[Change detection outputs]
=-=-=
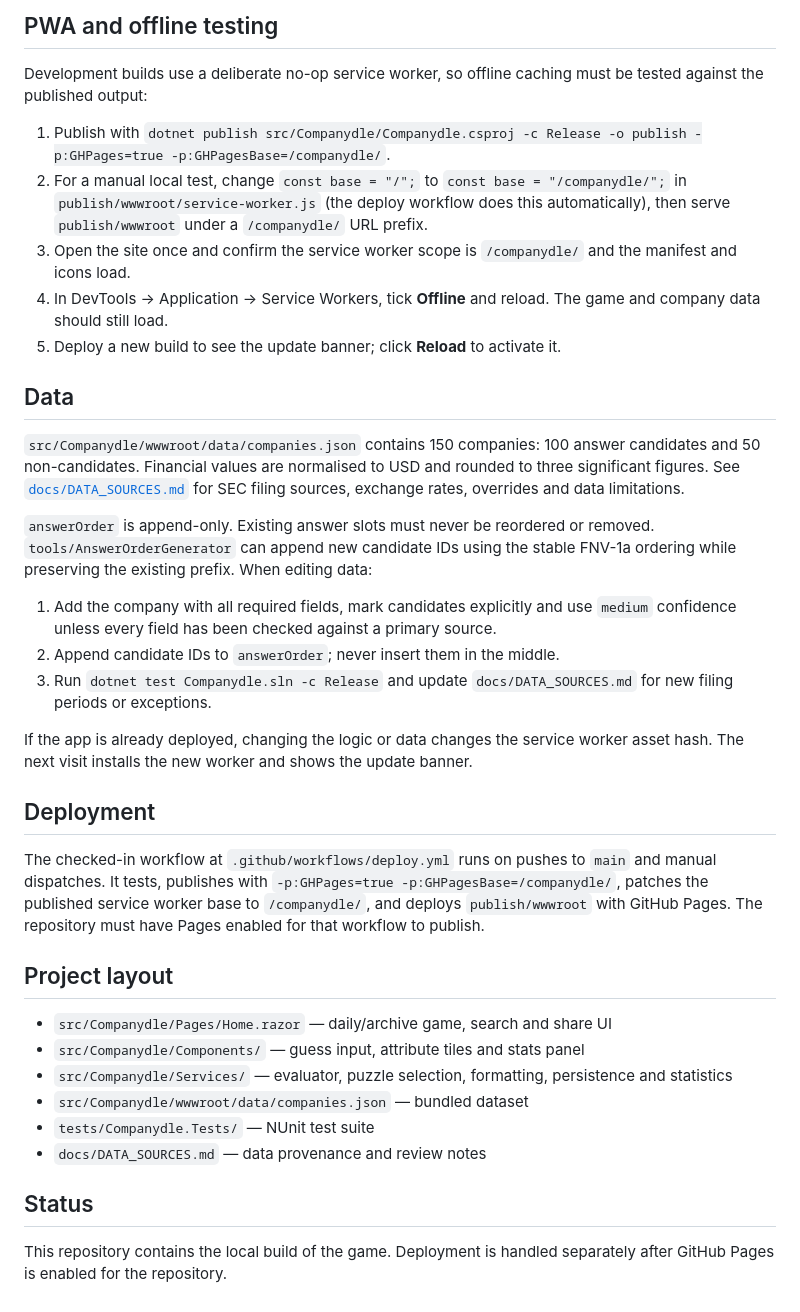
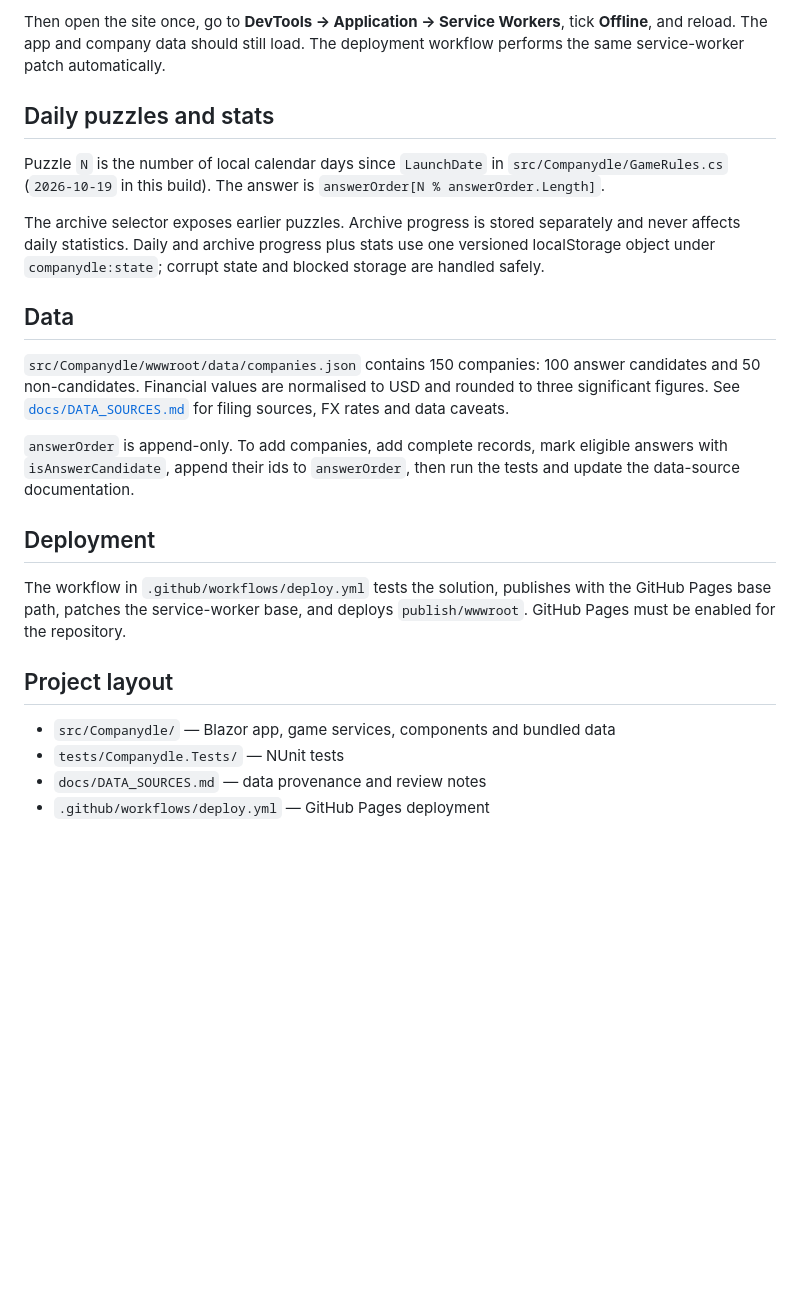
Before and after one commit to Timotheus1907/companydle, a Markdown page: README.md, the part around one of its changes. GitHub-like rendering; blank space fills up the shorter version.

```diff
--- a/README.md
+++ b/README.md
@@ -92,62 +58,40 @@ once on `controllerchange`.
 
-## PWA and offline testing
+Then open the site once, go to **DevTools → Application → Service Workers**,
+tick **Offline**, and reload. The app and company data should still load. The
+deployment workflow performs the same service-worker patch automatically.
 
-Development builds use a deliberate no-op service worker, so offline caching
-must be tested against the published output:
+## Daily puzzles and stats
 
-1. Publish with `dotnet publish src/Companydle/Companydle.csproj -c Release -o publish -p:GHPages=true -p:GHPagesBase=/companydle/`.
-2. For a manual local test, change `const base = "/";` to
-   `const base = "/companydle/";` in `publish/wwwroot/service-worker.js` (the
-   deploy workflow does this automatically), then serve `publish/wwwroot` under
-   a `/companydle/` URL prefix.
-3. Open the site once and confirm the service worker scope is
-   `/companydle/` and the manifest and icons load.
-4. In DevTools → Application → Service Workers, tick **Offline** and reload. The
-   game and company data should still load.
-5. Deploy a new build to see the update banner; click **Reload** to activate it.
+Puzzle `N` is the number of local calendar days since `LaunchDate` in
+`src/Companydle/GameRules.cs` (`2026-10-19` in this build). The answer is
+`answerOrder[N % answerOrder.Length]`.
+
+The archive selector exposes earlier puzzles. Archive progress is stored
+separately and never affects daily statistics. Daily and archive progress plus
+stats use one versioned localStorage object under `companydle:state`; corrupt
+state and blocked storage are handled safely.
 
 ## Data
 
 `src/Companydle/wwwroot/data/companies.json` contains 150 companies: 100 answer
 candidates and 50 non-candidates. Financial values are normalised to USD and
 rounded to three significant figures. See
-[`docs/DATA_SOURCES.md`](docs/DATA_SOURCES.md) for SEC filing sources, exchange
-rates, overrides and data limitations.
+[`docs/DATA_SOURCES.md`](docs/DATA_SOURCES.md) for filing sources, FX rates and
+data caveats.
 
-`answerOrder` is append-only. Existing answer slots must never be reordered or
-removed. `tools/AnswerOrderGenerator` can append new candidate IDs using the
-stable FNV-1a ordering while preserving the existing prefix. When editing data:
-
-1. Add the company with all required fields, mark candidates explicitly and use
-   `medium` confidence unless every field has been checked against a primary
-   source.
-2. Append candidate IDs to `answerOrder`; never insert them in the middle.
-3. Run `dotnet test Companydle.sln -c Release` and update
-   `docs/DATA_SOURCES.md` for new filing periods or exceptions.
-
-If the app is already deployed, changing the logic or data changes the service
-worker asset hash. The next visit installs the new worker and shows the update
-banner.
+`answerOrder` is append-only. To add companies, add complete records, mark
+eligible answers with `isAnswerCandidate`, append their ids to `answerOrder`,
+then run the tests and update the data-source documentation.
 
 ## Deployment
 
-The checked-in workflow at `.github/workflows/deploy.yml` runs on pushes to
-`main` and manual dispatches. It tests, publishes with
-`-p:GHPages=true -p:GHPagesBase=/companydle/`, patches the published service
-worker base to `/companydle/`, and deploys `publish/wwwroot` with GitHub Pages.
-The repository must have Pages enabled for that workflow to publish.
+The workflow in `.github/workflows/deploy.yml` tests the solution, publishes
+with the GitHub Pages base path, patches the service-worker base, and deploys
+`publish/wwwroot`. GitHub Pages must be enabled for the repository.
 
 ## Project layout
 
-- `src/Companydle/Pages/Home.razor` — daily/archive game, search and share UI
-- `src/Companydle/Components/` — guess input, attribute tiles and stats panel
-- `src/Companydle/Services/` — evaluator, puzzle selection, formatting,
-  persistence and statistics
-- `src/Companydle/wwwroot/data/companies.json` — bundled dataset
-- `tests/Companydle.Tests/` — NUnit test suite
+- `src/Companydle/` — Blazor app, game services, components and bundled data
+- `tests/Companydle.Tests/` — NUnit tests
 - `docs/DATA_SOURCES.md` — data provenance and review notes
-
-## Status
-
-This repository contains the local build of the game. Deployment is handled
-separately after GitHub Pages is enabled for the repository.
+- `.github/workflows/deploy.yml` — GitHub Pages deployment
```
Also changed, not shown: other parts of README.md (+24 -58 lines).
=-=-=
The problem –
Please reproduce the records above exactly and leave any picture behind.

Task answer –
Before and after one commit to Timotheus1907/companydle, a Markdown page: README.md, the part around one of its changes. GitHub-like rendering; blank space fills up the shorter version.

```diff
--- a/README.md
+++ b/README.md
@@ -92,62 +58,40 @@ once on `controllerchange`.
 
-## PWA and offline testing
+Then open the site once, go to **DevTools → Application → Service Workers**,
+tick **Offline**, and reload. The app and company data should still load. The
+deployment workflow performs the same service-worker patch automatically.
 
-Development builds use a deliberate no-op service worker, so offline caching
-must be tested against the published output:
+## Daily puzzles and stats
 
-1. Publish with `dotnet publish src/Companydle/Companydle.csproj -c Release -o publish -p:GHPages=true -p:GHPagesBase=/companydle/`.
-2. For a manual local test, change `const base = "/";` to
-   `const base = "/companydle/";` in `publish/wwwroot/service-worker.js` (the
-   deploy workflow does this automatically), then serve `publish/wwwroot` under
-   a `/companydle/` URL prefix.
-3. Open the site once and confirm the service worker scope is
-   `/companydle/` and the manifest and icons load.
-4. In DevTools → Application → Service Workers, tick **Offline** and reload. The
-   game and company data should still load.
-5. Deploy a new build to see the update banner; click **Reload** to activate it.
+Puzzle `N` is the number of local calendar days since `LaunchDate` in
+`src/Companydle/GameRules.cs` (`2026-10-19` in this build). The answer is
+`answerOrder[N % answerOrder.Length]`.
+
+The archive selector exposes earlier puzzles. Archive progress is stored
+separately and never affects daily statistics. Daily and archive progress plus
+stats use one versioned localStorage object under `companydle:state`; corrupt
+state and blocked storage are handled safely.
 
 ## Data
 
 `src/Companydle/wwwroot/data/companies.json` contains 150 companies: 100 answer
 candidates and 50 non-candidates. Financial values are normalised to USD and
 rounded to three significant figures. See
-[`docs/DATA_SOURCES.md`](docs/DATA_SOURCES.md) for SEC filing sources, exchange
-rates, overrides and data limitations.
+[`docs/DATA_SOURCES.md`](docs/DATA_SOURCES.md) for filing sources, FX rates and
+data caveats.
 
-`answerOrder` is append-only. Existing answer slots must never be reordered or
-removed. `tools/AnswerOrderGenerator` can append new candidate IDs using the
-stable FNV-1a ordering while preserving the existing prefix. When editing data:
-
-1. Add the company with all required fields, mark candidates explicitly and use
-   `medium` confidence unless every field has been checked against a primary
-   source.
-2. Append candidate IDs to `answerOrder`; never insert them in the middle.
-3. Run `dotnet test Companydle.sln -c Release` and update
-   `docs/DATA_SOURCES.md` for new filing periods or exceptions.
-
-If the app is already deployed, changing the logic or data changes the service
-worker asset hash. The next visit installs the new worker and shows the update
-banner.
+`answerOrder` is append-only. To add companies, add complete records, mark
+eligible answers with `isAnswerCandidate`, append their ids to `answerOrder`,
+then run the tests and update the data-source documentation.
 
 ## Deployment
 
-The checked-in workflow at `.github/workflows/deploy.yml` runs on pushes to
-`main` and manual dispatches. It tests, publishes with
-`-p:GHPages=true -p:GHPagesBase=/companydle/`, patches the published service
-worker base to `/companydle/`, and deploys `publish/wwwroot` with GitHub Pages.
-The repository must have Pages enabled for that workflow to publish.
+The workflow in `.github/workflows/deploy.yml` tests the solution, publishes
+with the GitHub Pages base path, patches the service-worker base, and deploys
+`publish/wwwroot`. GitHub Pages must be enabled for the repository.
 
 ## Project layout
 
-- `src/Companydle/Pages/Home.razor` — daily/archive game, search and share UI
-- `src/Companydle/Components/` — guess input, attribute tiles and stats panel
-- `src/Companydle/Services/` — evaluator, puzzle selection, formatting,
-  persistence and statistics
-- `src/Companydle/wwwroot/data/companies.json` — bundled dataset
-- `tests/Companydle.Tests/` — NUnit test suite
+- `src/Companydle/` — Blazor app, game services, components and bundled data
+- `tests/Companydle.Tests/` — NUnit tests
 - `docs/DATA_SOURCES.md` — data provenance and review notes
-
-## Status
-
-This repository contains the local build of the game. Deployment is handled
-separately after GitHub Pages is enabled for the repository.
+- `.github/workflows/deploy.yml` — GitHub Pages deployment
```
Also changed, not shown: other parts of README.md (+24 -58 lines).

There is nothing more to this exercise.